Our home had been burned down when the war started, but I wanted to go back to Jaslany. I was hoping my brother Sol would come back as well. Something was pushing me away from it though. I wound up in the next village, looking to find some eggs in a barn. There I found Sol sleeping with the pigs. Sol told me father had come back from Russia, so we were together a few more times. On June 6, 1944, D-Day, we were ambushed in a field. Our father was captured, shot and tortured to death.
My father was good friends with a Polish farmer, Maciej Dudzik. Father told Sol and me to stay with Mr. Dudzik and his family in Chajkowa, Poland. "He will never double cross you." Mr. Dudzik and his wife, Zofia, agreed to let us stay. They had eight children, including girls, 13 and 14, our age. Sometimes, we were invited to sit inside for breakfast together. It was sometimes a sour potato soup, but we were given our share from the big pot, treated like the other children. We stayed in their big fields in the summertime. The fields protected us. The girls would bring us drinks of water.
One day, it was raining so we went into the stable. Mr. Dudzik said we could do this. We saw a truck coming with two German soldiers. They went to the stable and started examining and taking out bales of hay. Sol and I both had guns. We were hiding behind the last bundle of hay they were about to take. We were ready to shoot them when Mrs. Dudzik ran into the barn screaming at the Germans in Polish to leave the wet hay alone. "We’re trying to dry it." If Sol and I would have killed those two Germans, other Germans would have killed everyone in the village. I can’t believe how good the Dudziks were to two Jewish boys. They could have sold us out to the Germans and saved their own family.

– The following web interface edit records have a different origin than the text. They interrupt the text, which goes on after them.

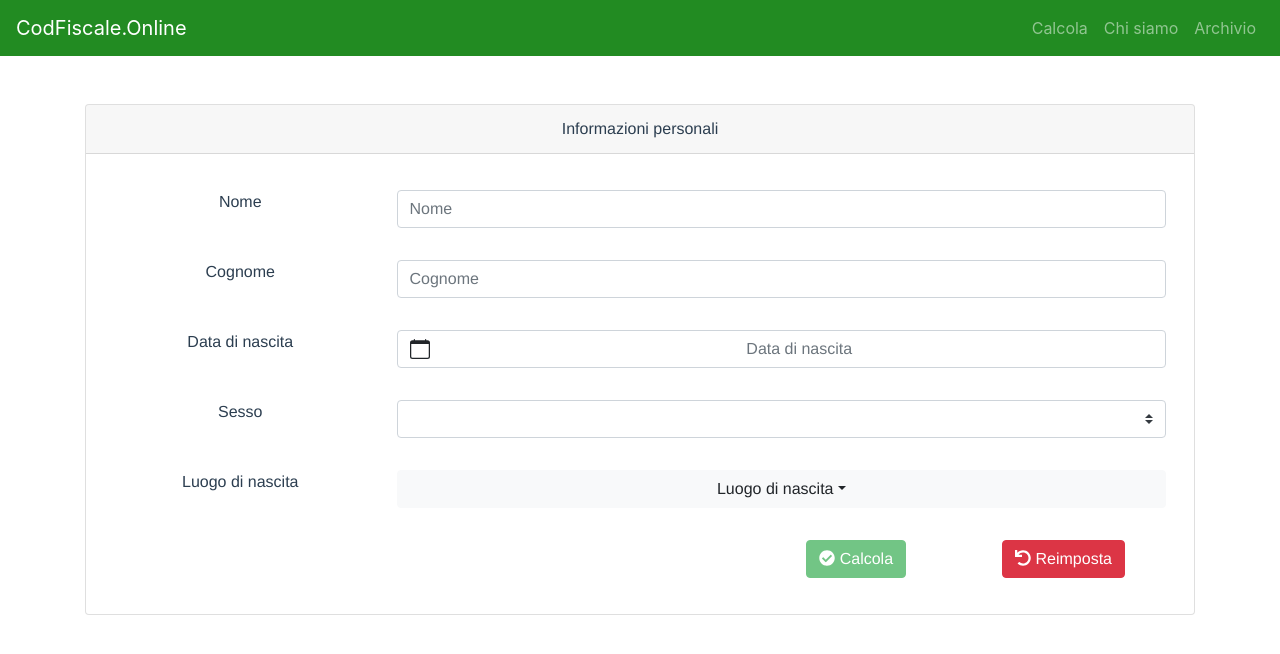
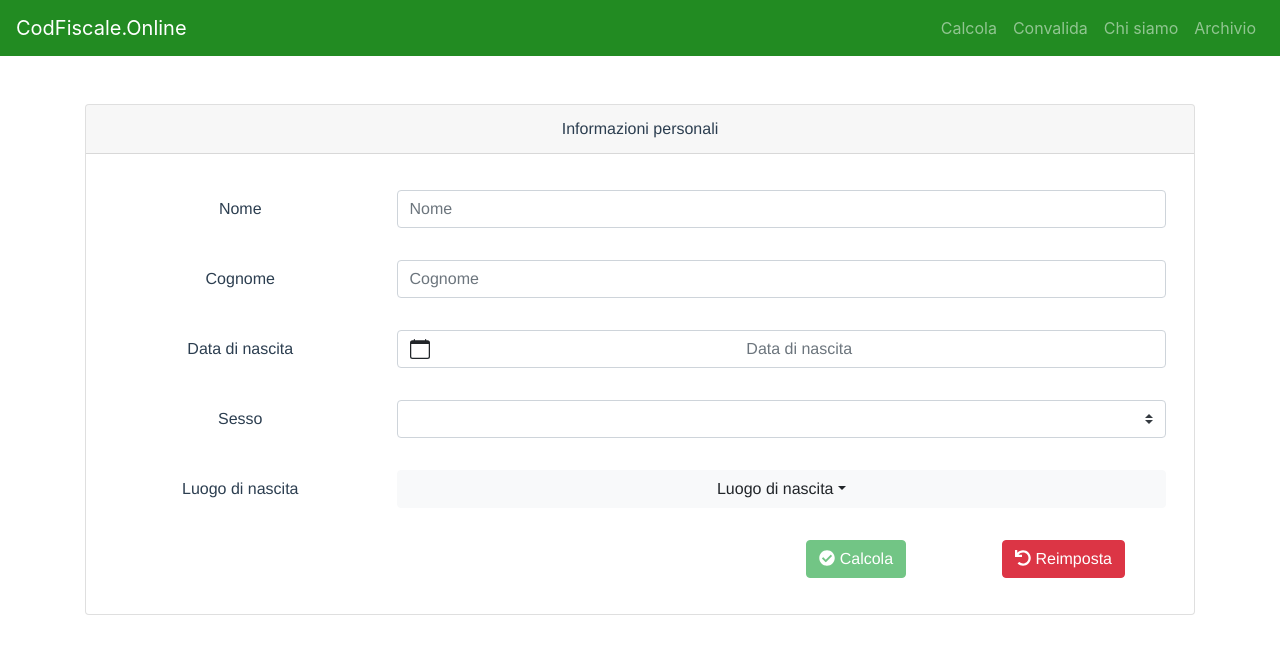
Before and after one commit to ALDamico/CodFiscale.Online, a Vue app: page / in a window 1280 px wide. Shown: the top 654 px of the page. Built offline with nearby package versions, Linux system fonts and the light colour scheme.

Commit message:
Initial version

```diff
--- a/src/components/Navbar.vue
+++ b/src/components/Navbar.vue
@@ -10,6 +10,7 @@
             <!-- Right aligned nav items -->
             <b-navbar-nav class="ml-auto">
                     <b-nav-item to="/">Calcola</b-nav-item>
+                <b-nav-item to="/validate">Convalida</b-nav-item>
                     <b-nav-item to="/about">Chi siamo</b-nav-item>
                     <b-nav-item to="/myFiscalCodes">Archivio</b-nav-item>
             </b-navbar-nav>
--- a/src/components/PersonForm.vue
+++ b/src/components/PersonForm.vue
@@ -8,11 +8,14 @@
                 Tutti i cambiamenti andranno persi!
             </b-modal>
             <div class="card">
-                <div class="card-header">Informazioni personali</div>
+                <div class="card-header">
+                    <div v-if="isValidation">Convalida</div>
+                    <div v-else>Informazioni personali</div>
+                </div>
                 <div class="card-body">
                     <div class="row p-3">
                         <div class="col-3">
-                            <label for="personNameInput">Nome</label>
+                            <label for="personNameInput" class="col-form-label">Nome</label>
                         </div>
                         <div class="col-9">
                             <b-input class="mx-2" type="text" v-model="currentPerson.name"
@@ -22,7 +25,7 @@
                     </div>
                     <div class="row p-3">
                         <div class="col-3">
-                            <label for="personSurnameInput">Cognome</label>
+                            <label for="personSurnameInput" class="col-form-label">Cognome</label>
                         </div>
                         <div class="col-9">
                             <b-input class="mx-2" type="text" v-model="currentPerson.Surname"
@@ -32,7 +35,7 @@
                     </div>
                     <div class="row p-3">
                         <div class="col-3">
-                            <label for="personBirthDateInput">Data di nascita</label>
+                            <label for="personBirthDateInput" class="col-form-label">Data di nascita</label>
                         </div>
                         <div class="col-9">
                             <b-form-datepicker class="mx-2"
@@ -44,7 +47,7 @@
                     </div>
                     <div class="row p-3">
                         <div class="col-3">
-                            <label for="personGenderInput">Sesso</label>
+                            <label for="personGenderInput" class="col-form-label">Sesso</label>
                         </div>
                         <div class="col-9">
                             <b-form-select :options="allowedGenderValues"
@@ -55,7 +58,7 @@
                     </div>
                     <div class="row p-3">
                         <div class="col-3">
-                            <label for="personBirthPlaceInput">Luogo di nascita</label>
+                            <label for="personBirthPlaceInput" class="col-form-label">Luogo di nascita</label>
                             <font-awesome-icon v-show="loading"
                                                icon="spinner"
                                                transform="rotate"
@@ -144,14 +147,16 @@
                 placesList: []
             }
         },
+        props: {
+            isValidation: {
+                type: Boolean,
+                default: false
+            }
+        },
         methods: {
             changeGender: function (selectedValue) {
                 this.selectedGender = selectedValue;
                 this.currentPerson.Gender = selectedValue;
-            },
-            changePlace: function (selectedPlace) {
-                this.currentPerson.BirthPlaceId = selectedPlace.id;
-                this.selectedPlace = selectedPlace;
             },
             confirmReset() {
                 this.$bvModal.show("modalConfirmReset");
@@ -161,7 +166,6 @@
                 this.selectedGender = null;
             },
             calculateFiscalCode() {
-                const formValues =  JSON.stringify(this.currentPerson);
                 const p = {
                     name: this.currentPerson.name,
                     surname: this.currentPerson.Surname,
@@ -171,11 +175,6 @@
                 };
                 const formData = new FormData();
                 formData.set('request', JSON.stringify(p));
-                /*if (typeof (this.currentPerson.BirthPlace.id) !== 'undefined') {
-                    formData.set('placeOfBirthId', this.currentPerson.BirthPlace.id.toString());
-                } else {
-                    formData.set('placeOfBirthId', null);
-                }*/
 
                 ax.post("fiscalCode/calculate", formData, {
                     baseURL: "https://api.codfiscale.online",
--- a/src/router/index.ts
+++ b/src/router/index.ts
@@ -28,6 +28,14 @@ const routes = [
     path: '/myFiscalCodes',
     name: 'myFiscalCodes',
     component: () => import('../views/FiscalCodeListComponent.vue')
+  },
+  {
+    path: '/validate',
+    name: 'Convalida',
+    // route level code-splitting
+    // this generates a separate chunk (about.[hash].js) for this route
+    // which is lazy-loaded when the route is visited.
+    component: () => import(/* webpackChunkName: "validate" */ '../views/Validate.vue')
   }
 ]
 
--- /dev/null
+++ b/src/views/Validate.vue
@@ -0,0 +1,17 @@
+<template>
+    <person-form is-validation></person-form>
+</template>
+
+<script>
+    import PersonForm from "../components/PersonForm";
+    export default {
+        name: "Validate",
+        components: {
+            PersonForm
+        }
+    }
+</script>
+
+<style scoped>
+
+</style>
```
Also changed, not shown: 1 other file (tests, documents, lock files or other folders).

When the Russians liberated the area, I wanted to join the Russian army but they said I was too young. Sol and I took a train to Lvov (Lemberg). We separated there. He got a job as a janitor in a Russian hospital, and I was finally taken into the army. After a month, the Communists transferred me to the Polish army because of my Polish-sounding name. I called myself Zygmunt Dudzik in honor of the man who had helped us for over a year. Our unit fought the Germans near Berlin alongside the Russian soldiers. I ended up in a coma from a bomb attack. When I woke up in a hospital, it was August 1945. So I missed the end of the war.
I recovered and the Polish army assigned me to the military police outside of Warsaw. When Sol found me there, we just walked away.
After the war, we went to Germany, Czechoslovakia and Austria. We wound up in a Displaced Persons (DP) camp called Fohrenwald, which is not far from Munich. We decided we would go to Israel, but that didn't work out, so we ended up going to America instead. We were orphans and was accepted as part of a United States orphans' quota. We sailed on the ship, S.S. Marine Flasher, and arrived in New York with an older cousin and his wife in November 1947. These cousins had a store in New York. But we were told about Detroit and decided to come here because we both liked cars. The organization ORT helped us learn welding and car mechanics.